The system does exist. The provinces have said that we should work with them to provide the tools that will be needed. In some cases those tools may be money. In other cases there may be expertise that can be shared around the table. We have a collaborative effort in terms of the provinces, not in terms of imposing our view but sitting around a table and reaching a consensus with the provinces on this issue. That is what the minister has tried to do.

On the other side I have heard nothing in terms of recommendations. How do they propose to work with the provinces? The provinces have already said that they want to work with the federal government. Canadians want us to work together to provide for those families who need early learning and child care, options they have chosen for their children.

What does the hon. member propose to do with the provinces? That was my question this morning to the hon. member for Saskatoon—Rosetown—Biggar. It is the same question for that hon. member. The provinces have already said to the government that they want to work with us, and we have put the money on the table.

Supply
Government Orders

3:30 p.m.

Conservative

Barry Devolin Haliburton—Kawartha Lakes—Brock, ON

Mr. Speaker, first, I have never called the minister names. I do not think there is anything I said in my statement today that was a misstatement of facts. I want to clarify that. In terms of the provinces wanting to work with the federal government, I would say some provinces do and some do not.

I want to make a couple of points.

First, many people believe that government should help them in the provision of child care services and early learning opportunities. That is a provincial jurisdiction. It has been a provincial jurisdiction. Many provinces, including Quebec and Ontario, have made significant strides in those areas. The provincial governments are more than able and capable of dealing with this issue. I do not think that there is either wisdom, or accountability or competence in Ottawa that cannot be found in provincial capitals. I do not agree with the notion that somehow the federal government is necessary to coordinate or to make this happen.

In terms of the money, obviously provincial governments of all political stripes, which are struggling to balance their budgets and fund their programs, are interested when the federal government comes along offering money. I have said many times before that we have a fiscal imbalance in Canada and that there are officials from two levels of government, namely municipal and provincial governments, who go to bed every night and worry about how they will pay for things. It is only one level of government that goes to bed at night and tries to figure out how it will spend all the money.

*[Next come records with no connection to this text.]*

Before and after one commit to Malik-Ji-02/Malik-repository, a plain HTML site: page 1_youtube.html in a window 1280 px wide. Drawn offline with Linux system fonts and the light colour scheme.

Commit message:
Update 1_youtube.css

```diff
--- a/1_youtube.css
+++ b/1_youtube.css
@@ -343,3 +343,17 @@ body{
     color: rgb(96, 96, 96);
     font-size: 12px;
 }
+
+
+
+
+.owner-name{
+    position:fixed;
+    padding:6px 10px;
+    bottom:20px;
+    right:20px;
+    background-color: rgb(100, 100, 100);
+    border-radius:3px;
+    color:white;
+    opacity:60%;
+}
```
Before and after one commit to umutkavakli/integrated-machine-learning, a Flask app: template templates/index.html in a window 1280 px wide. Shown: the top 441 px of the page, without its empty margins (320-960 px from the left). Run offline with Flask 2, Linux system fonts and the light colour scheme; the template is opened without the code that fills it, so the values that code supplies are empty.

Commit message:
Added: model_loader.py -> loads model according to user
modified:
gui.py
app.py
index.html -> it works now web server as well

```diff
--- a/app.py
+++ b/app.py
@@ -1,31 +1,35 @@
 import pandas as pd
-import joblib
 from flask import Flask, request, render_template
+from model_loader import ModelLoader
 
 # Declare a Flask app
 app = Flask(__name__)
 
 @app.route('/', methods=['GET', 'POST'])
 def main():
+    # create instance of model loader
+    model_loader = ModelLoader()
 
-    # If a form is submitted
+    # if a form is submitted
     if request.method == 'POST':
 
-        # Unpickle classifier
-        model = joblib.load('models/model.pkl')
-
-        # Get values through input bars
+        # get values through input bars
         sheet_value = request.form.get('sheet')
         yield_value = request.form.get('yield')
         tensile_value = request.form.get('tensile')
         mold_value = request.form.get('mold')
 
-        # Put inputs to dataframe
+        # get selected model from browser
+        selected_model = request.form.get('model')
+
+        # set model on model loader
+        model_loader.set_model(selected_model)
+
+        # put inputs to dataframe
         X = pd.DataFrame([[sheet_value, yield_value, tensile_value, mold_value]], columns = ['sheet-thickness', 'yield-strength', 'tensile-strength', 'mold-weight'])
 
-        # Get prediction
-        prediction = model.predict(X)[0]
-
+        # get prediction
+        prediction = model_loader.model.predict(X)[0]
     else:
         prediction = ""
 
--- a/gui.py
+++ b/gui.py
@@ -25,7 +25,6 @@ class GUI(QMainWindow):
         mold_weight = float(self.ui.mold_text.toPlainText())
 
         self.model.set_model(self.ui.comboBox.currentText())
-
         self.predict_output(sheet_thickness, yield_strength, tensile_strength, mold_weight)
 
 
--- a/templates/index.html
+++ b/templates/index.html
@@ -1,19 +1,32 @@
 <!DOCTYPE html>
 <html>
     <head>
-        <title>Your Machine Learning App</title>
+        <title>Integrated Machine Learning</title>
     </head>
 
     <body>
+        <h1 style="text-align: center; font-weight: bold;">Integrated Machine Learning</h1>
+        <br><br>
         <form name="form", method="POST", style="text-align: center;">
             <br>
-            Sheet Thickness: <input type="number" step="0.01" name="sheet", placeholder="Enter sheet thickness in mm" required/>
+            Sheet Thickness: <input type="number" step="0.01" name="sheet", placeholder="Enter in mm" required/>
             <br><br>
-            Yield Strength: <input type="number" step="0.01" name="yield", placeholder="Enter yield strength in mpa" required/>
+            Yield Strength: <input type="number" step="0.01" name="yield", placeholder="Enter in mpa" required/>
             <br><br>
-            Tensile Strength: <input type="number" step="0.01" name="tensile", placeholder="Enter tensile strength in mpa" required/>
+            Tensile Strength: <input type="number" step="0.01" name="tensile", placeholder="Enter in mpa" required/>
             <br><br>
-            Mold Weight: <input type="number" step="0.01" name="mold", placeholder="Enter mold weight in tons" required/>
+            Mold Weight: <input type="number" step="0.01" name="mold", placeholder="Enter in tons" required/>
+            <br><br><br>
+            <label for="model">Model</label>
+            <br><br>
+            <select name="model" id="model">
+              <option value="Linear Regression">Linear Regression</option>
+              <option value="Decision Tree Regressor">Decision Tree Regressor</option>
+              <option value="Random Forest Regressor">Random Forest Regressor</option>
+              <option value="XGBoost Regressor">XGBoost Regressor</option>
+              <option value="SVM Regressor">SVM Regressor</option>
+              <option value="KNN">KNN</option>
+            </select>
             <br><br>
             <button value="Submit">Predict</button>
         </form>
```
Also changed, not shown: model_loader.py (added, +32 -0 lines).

That is my point in this case. If the federal government is offering money to the provinces to help them with the costs of child care, I am sure that the provinces will accept that money. I do not accept the notion that the federal government in any way can bring things to the debate that the provinces could not find themselves.

Second, we are not just talking about tax cuts. We also are talking about tax credits. If the federal government has made a commitment to investing federal dollars in child care, rather than flow those dollars through large institutions, where they will inevitably absorb a large amount of that money, we think those dollars should be flowed through parents so parents can make decisions about how they want to spend those dollars. Parents in different provinces, based on the options available to them, can determine what is right for them.

Supply
Government Orders

3:35 p.m.

NDP

Tony Martin Sault Ste. Marie, ON

Mr. Speaker, I know the member has some knowledge of this portfolio because of his work at Queen's Park. I was there when Fraser Mustard and Margaret McCain presented a report. On the whole question of flowing money from the federal government to the provinces, why does the member have such a difficult time with the federal government then holding the provinces accountable in some way for the spending of that money?